Task goal
From the records below, copy each line that has the word "RPREQ" in it.

(Structured diff data)
******

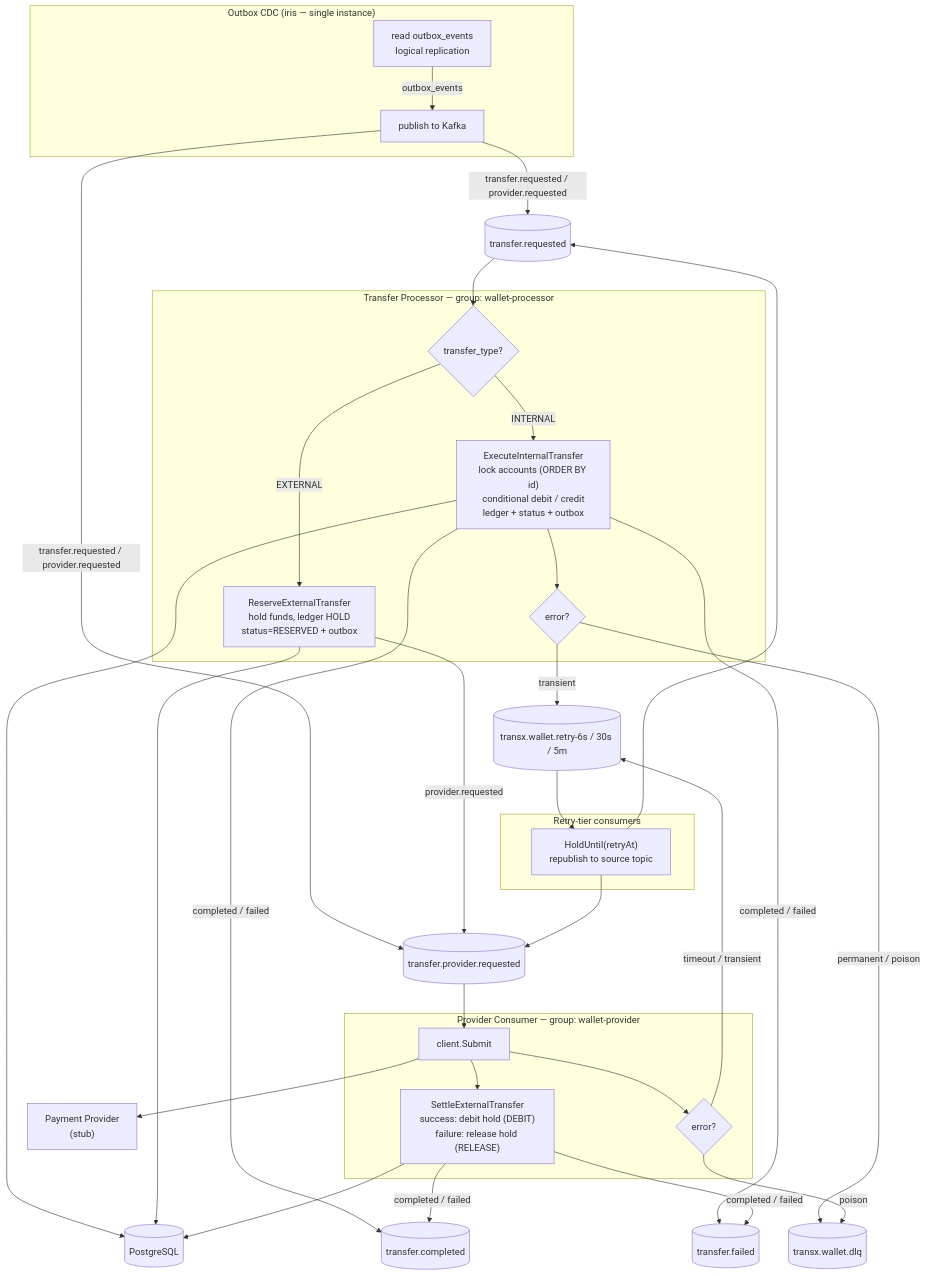
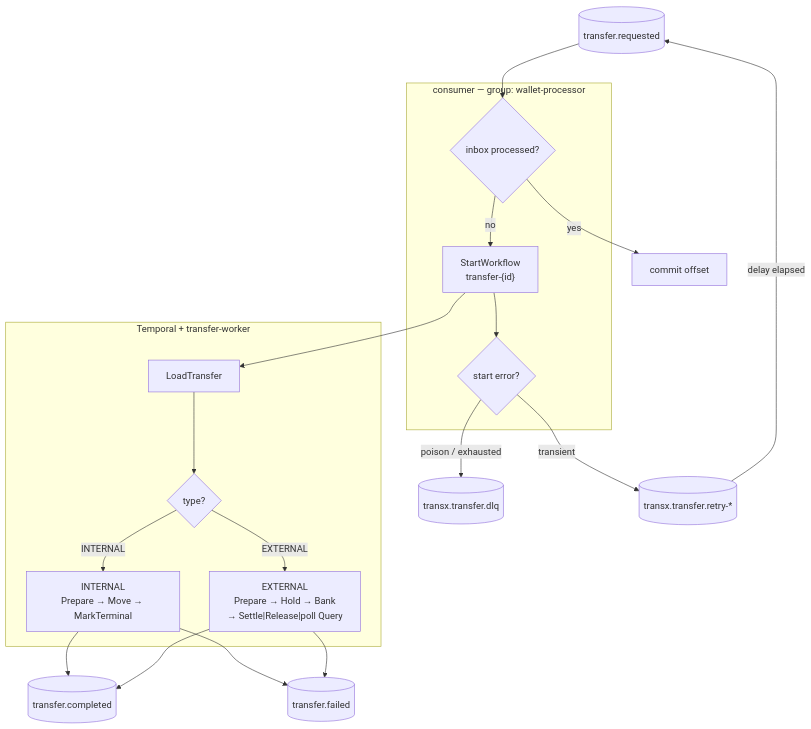
The fourth of 5 diagrams in README.md (Phathdt/transx), drawn with Mermaid before and after one commit. The commit also changed other lines of this file and 20 other files, not shown here.

First line of the commit message:
feat(transfer): orchestrate transfers with Temporal saga

````diff
--- a/README.md
+++ b/README.md
@@ -497,58 +463,37 @@
 ```mermaid
 flowchart TD
-    DB[("PostgreSQL")]
     RPREQ[("transfer.requested")]
-    RPPROV[("transfer.provider.requested")]
     RPDONE[("transfer.completed")]
     RPFAIL[("transfer.failed")]
-    PROV["Payment Provider\n(stub)"]
-    RETRY[("transx.wallet.retry-6s / 30s / 5m")]
-    DLQ[("transx.wallet.dlq")]
+    TDLQ[("transx.transfer.dlq")]
+    TRETRY[("transx.transfer.retry-*")]
 
-    subgraph CDC["Outbox CDC (iris — single instance)"]
-        POLL["read outbox_events\nlogical replication"]
-        PUSH["publish to Kafka"]
+    subgraph Bridge["consumer — group: wallet-processor"]
+      DEDUP{"inbox processed?"}
+      START["StartWorkflow\ntransfer-{id}"]
+      ESCALATE{"start error?"}
     end
 
-    subgraph Processor["Transfer Processor — group: wallet-processor"]
-        ROUTE{"transfer_type?"}
-        EXEC["ExecuteInternalTransfer\nlock accounts (ORDER BY id)\nconditional debit / credit\nledger + status + outbox"]
-        RESV["ReserveExternalTransfer\nhold funds, ledger HOLD\nstatus=RESERVED + outbox"]
-        CLASS{"error?"}
+    subgraph Temporal["Temporal + transfer-worker"]
+      LOAD["LoadTransfer"]
+      TYPE{"type?"}
+      INT["INTERNAL\nPrepare → Move → MarkTerminal"]
+      EXT["EXTERNAL\nPrepare → Hold → Bank\n→ Settle|Release|poll Query"]
     end
 
-    subgraph Provider["Provider Consumer — group: wallet-provider"]
-        SUBMIT["client.Submit"]
-        SETTLE["SettleExternalTransfer\nsuccess: debit hold (DEBIT)\nfailure: release hold (RELEASE)"]
-        PCLASS{"error?"}
-    end
-
-    subgraph Retry["Retry-tier consumers"]
-        HOLD["HoldUntil(retryAt)\nrepublish to source topic"]
-    end
-
-    POLL -->|"outbox_events"| PUSH
-    PUSH -->|"transfer.requested / provider.requested"| RPREQ & RPPROV
-
-    RPREQ --> ROUTE
-    ROUTE -->|INTERNAL| EXEC
-    ROUTE -->|EXTERNAL| RESV
-    EXEC --> DB
-    RESV --> DB
-    RESV -->|provider.requested| RPPROV
-    EXEC -->|completed / failed| RPDONE & RPFAIL
-    EXEC --> CLASS
-    CLASS -->|transient| RETRY
-    CLASS -->|permanent / poison| DLQ
-
-    RPPROV --> SUBMIT
-    SUBMIT --> PROV
-    SUBMIT --> SETTLE
-    SETTLE --> DB
-    SETTLE -->|completed / failed| RPDONE & RPFAIL
-    SUBMIT --> PCLASS
-    PCLASS -->|timeout / transient| RETRY
-    PCLASS -->|poison| DLQ
-    RETRY --> HOLD
-    HOLD --> RPREQ & RPPROV
+    RPREQ --> DEDUP
+    DEDUP -->|yes| SKIP["commit offset"]
+    DEDUP -->|no| START
+    START --> LOAD
+    LOAD --> TYPE
+    TYPE -->|INTERNAL| INT
+    TYPE -->|EXTERNAL| EXT
+    INT --> RPDONE
+    INT --> RPFAIL
+    EXT --> RPDONE
+    EXT --> RPFAIL
+    START --> ESCALATE
+    ESCALATE -->|transient| TRETRY
+    ESCALATE -->|poison / exhausted| TDLQ
+    TRETRY -->|delay elapsed| RPREQ
 ```
````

******

Task response
     RPREQ[("transfer.requested")]
-    PUSH -->|"transfer.requested / provider.requested"| RPREQ & RPPROV
-    RPREQ --> ROUTE
-    HOLD --> RPREQ & RPPROV
+    RPREQ --> DEDUP
+    TRETRY -->|delay elapsed| RPREQ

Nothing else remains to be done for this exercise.